- _Work item_
Every line with the string "data" must be copied from the entries below.

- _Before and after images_
* * *

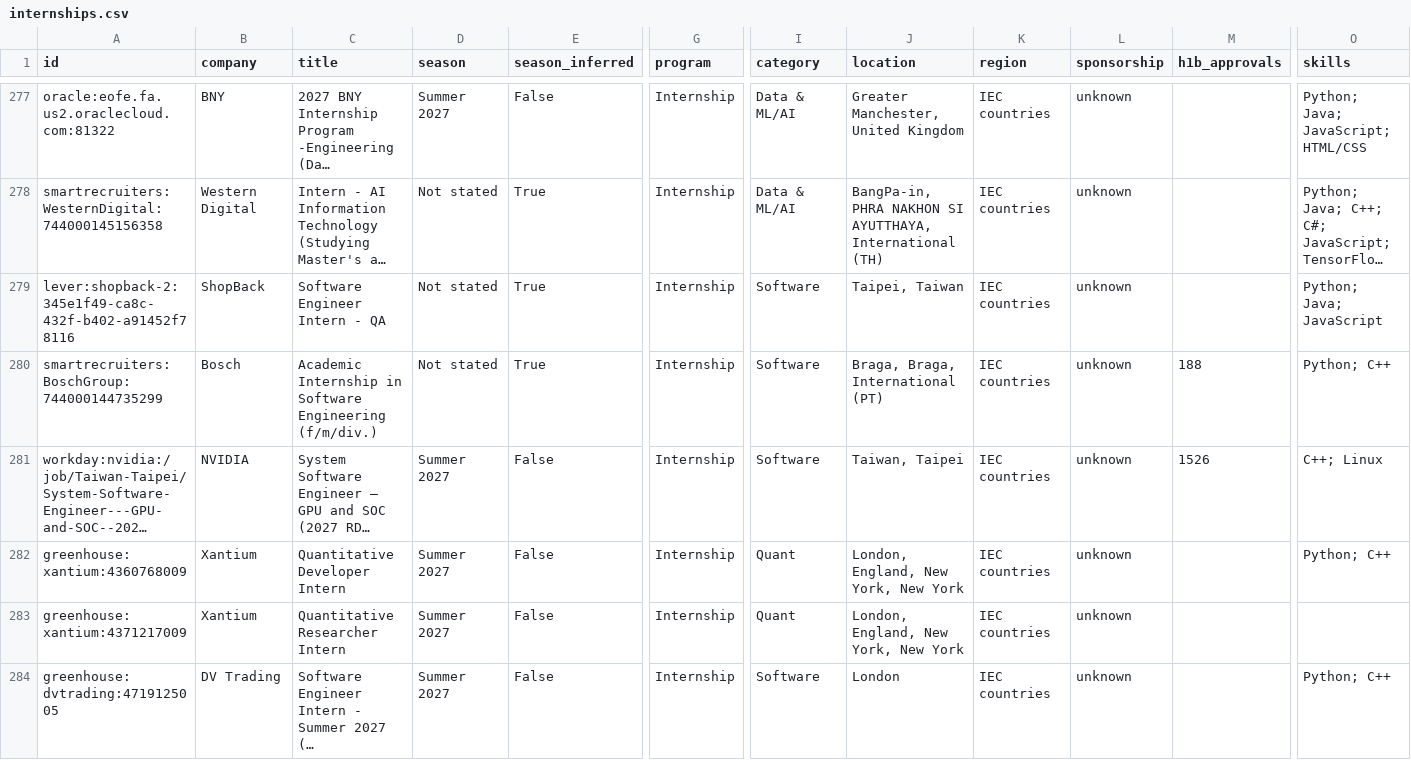
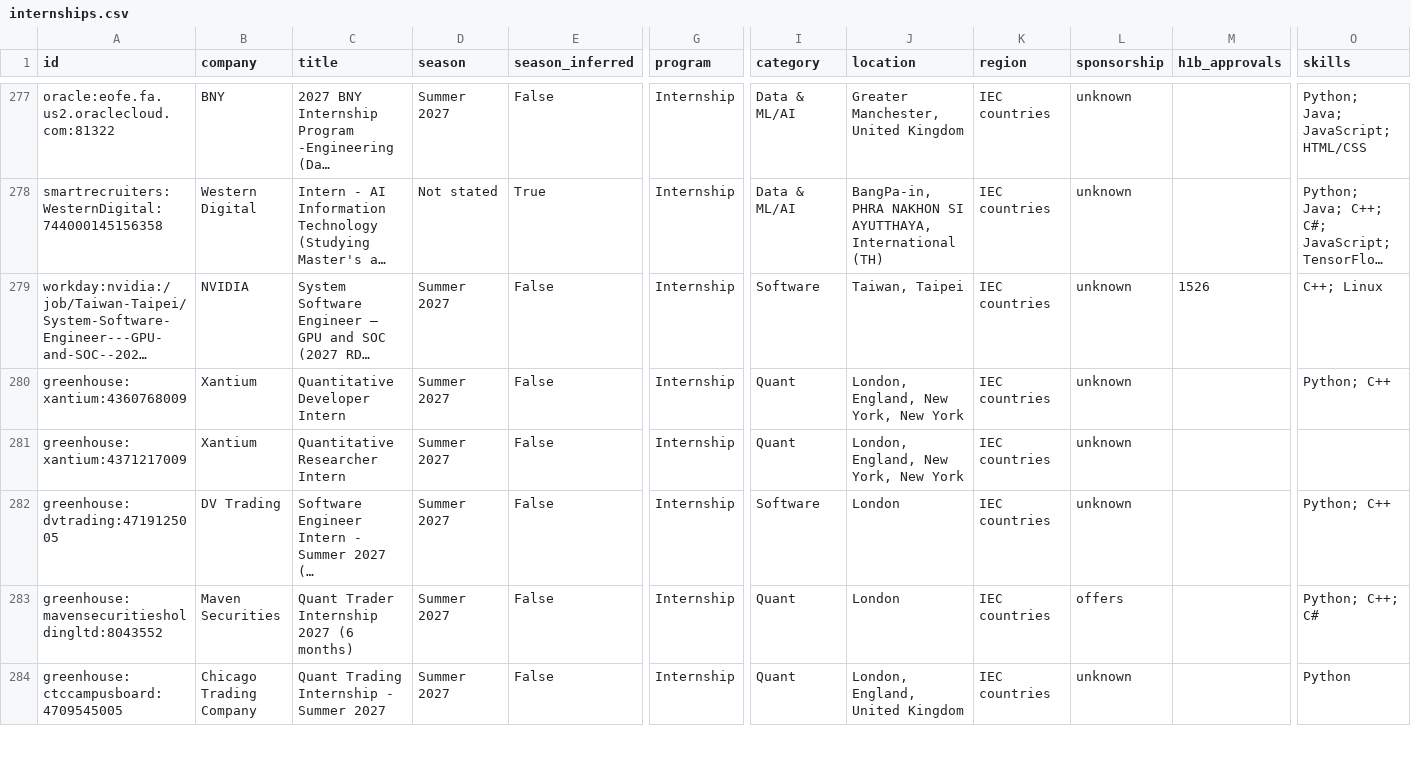
Before and after one commit to parkerhayashi/Automated-List-Of-Summer-2027-and-Fall-2026-Tech-Internships, a CSV file: data/internships.csv, drawn as a sheet; only a part is shown, gaps mark what is left out; the shorter side is filled out with more unchanged rows; long unchanged cells end in …; removed rows and columns are numbered as before the commit, all else as after; rows hold the shown columns only; the diff covers the shown part only; the diff names each change by its address in the sheet, - before the commit and + after, or states it on an @@ line.

```diff
--- a/data/internships.csv
+++ b/data/internships.csv
-row 279: lever:shopback-2:345e1f49-ca8c-432f-b402-a91452f78116 | ShopBack | Software Engineer Intern - QA | Not stated | True | Internship | Software | Taipei, Taiwan | IEC countries | unknown |  | Python; Java; JavaScript
-row 280: smartrecruiters:BoschGroup:744000144735299 | Bosch | Academic Internship in Software Engineering (f/m/div.) | Not stated | True | Internship | Software | Braga, Braga, International (PT) | IEC countries | unknown | 188 | Python; C++
```
Also changed, not shown: 1 added row, 2 removed rows and 2 moved rows elsewhere in this file, docs/internships.csv, 15 other files.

* * *

- _Written response_
Before and after one commit to parkerhayashi/Automated-List-Of-Summer-2027-and-Fall-2026-Tech-Internships, a CSV file: data/internships.csv, drawn as a sheet; only a part is shown, gaps mark what is left out; the shorter side is filled out with more unchanged rows; long unchanged cells end in …; removed rows and columns are numbered as before the commit, all else as after; rows hold the shown columns only; the diff covers the shown part only; the diff names each change by its address in the sheet, - before the commit and + after, or states it on an @@ line.
--- a/data/internships.csv
+++ b/data/internships.csv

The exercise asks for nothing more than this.